The basis of the AJS Model 16 MS was a long-stroke single overhead valve engine of 1935, the same as used in the wartime Matchless GL3. The orthodox but very tough push rod engine featured dry sump lubrication with an external oil tank. Flywheels were cast iron but were lightened for 1954. An all-alloy version of the engine appeared for competition models in 1950 with an alloy head for roadsters following in 1951. Further improvements to the model were made and despite the presence of the AMC "lightweight" single by 1960, sales of the old G3/Model 16 had actually increased by 1961 giving evidence of the loyalty to the long stroke formula.
AJS Model 8
In 1960 the AJS Model 8 appeared as a 350cc single. It featured a scaled up engine with a 20mm longer stroke, not simply a bored-out 250, having the same dimensions as the discontinued "heavyweight" 350 Model 16CS scrambler of the previous year. The Model 8's engine differed from the 250 in having a compression of 6:9:1, an exhaust-valve lifter on the exhaust rocker, and ingenious flat-faced cast-iron flywheels. This scaled-up 250 was similar to BSA's enlarged C15 250, the B40 350, and was an attempt to deal with the criticism of the "heavyweight" Model 16 as a plodding, over laden, scaled down 500.
AJS Model 7R
Announced for the 1948 season, the handsome 348cc AJS Model 7R had little in common with the pre-war road-racing R7 AJS. A sleek black and gold beauty, it was similar to the rival Velocette Mk7 racer, which shared the same bore and stroke dimensions but it was lighter than the Velo, using magnesium-alloy crankcases, timing gear casing and conical wheel hubs and aluminium fuel and oil tanks. Nicknamed the "Boys Racer" the model was of course raced by the original factory team but was primarily intended as an over-the-counter racer for the ordinary club rider.
AJS Model 20
Once Edward Turner had come up with the Speed Twin for Triumph in 1938, other major British factories were forced to respond with their own versions of the vertical twin engine. The last manufacturer to unveil such a design in the export-or-die post-war years was Associated Motor Cycles, joining the fray in 1949 with a 500cc model in the two AMC marque liveries. The AJS version was known as the Model 20 and was a docile and comfortable machine, with useful torque for accelerating.
AJS Model 18CS
The basis of the AJS Model 18 500cc was a long-stroke single ohv engine from 1953, one of whose manifestations had been the Matchless G3L used by the British Army in WW2. The 18CS was produced between 1950 and 1964. Comprising of an all-alloy engine in a sprung frame, it was aimed more at scrambles use than trails. A feature when introduced were the "fat" rear suspension units that immediately became known as "jampots". They were an improvement over the slimmer versions as the internal pressure was lower but was still prone to variable damping as the temperature changed.

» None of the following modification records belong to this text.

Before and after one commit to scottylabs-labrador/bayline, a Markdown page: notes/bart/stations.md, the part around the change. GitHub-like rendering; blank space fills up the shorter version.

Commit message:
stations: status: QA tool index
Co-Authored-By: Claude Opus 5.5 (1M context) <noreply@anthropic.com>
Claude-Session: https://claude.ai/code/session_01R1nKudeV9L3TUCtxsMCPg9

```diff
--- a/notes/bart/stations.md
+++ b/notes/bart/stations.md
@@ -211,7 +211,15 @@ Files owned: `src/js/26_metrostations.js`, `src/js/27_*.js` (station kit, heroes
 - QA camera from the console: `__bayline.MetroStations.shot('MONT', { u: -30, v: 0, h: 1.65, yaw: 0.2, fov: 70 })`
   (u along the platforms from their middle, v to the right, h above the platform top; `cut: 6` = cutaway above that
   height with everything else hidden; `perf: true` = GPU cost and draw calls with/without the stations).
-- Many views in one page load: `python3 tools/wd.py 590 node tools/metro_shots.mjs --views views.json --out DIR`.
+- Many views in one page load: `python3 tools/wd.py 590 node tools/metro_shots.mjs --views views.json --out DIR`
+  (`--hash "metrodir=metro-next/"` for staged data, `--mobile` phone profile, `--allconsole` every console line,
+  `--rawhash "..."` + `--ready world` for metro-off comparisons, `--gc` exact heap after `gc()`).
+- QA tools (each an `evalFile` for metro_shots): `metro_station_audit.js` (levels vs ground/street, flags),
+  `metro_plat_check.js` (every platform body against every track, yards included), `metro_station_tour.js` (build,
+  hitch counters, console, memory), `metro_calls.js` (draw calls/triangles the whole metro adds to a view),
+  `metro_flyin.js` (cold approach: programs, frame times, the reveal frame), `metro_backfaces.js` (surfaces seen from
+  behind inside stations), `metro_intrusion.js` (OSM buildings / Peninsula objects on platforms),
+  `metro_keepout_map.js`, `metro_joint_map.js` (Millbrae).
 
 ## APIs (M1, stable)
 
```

AJS Model 16C
Produced from 1959 to 1964, the AJS Model 16C was one of the most successful "mudpluggers" of its day. Similar to its predecessor the 16MC, the 16C employed a redesigned engine with a new long-stroke configuration of 74x81mm rather than the earlier 69x93mm. Valve diameters were increased and power output went up from 19 to 23bhp @ 6200rpm.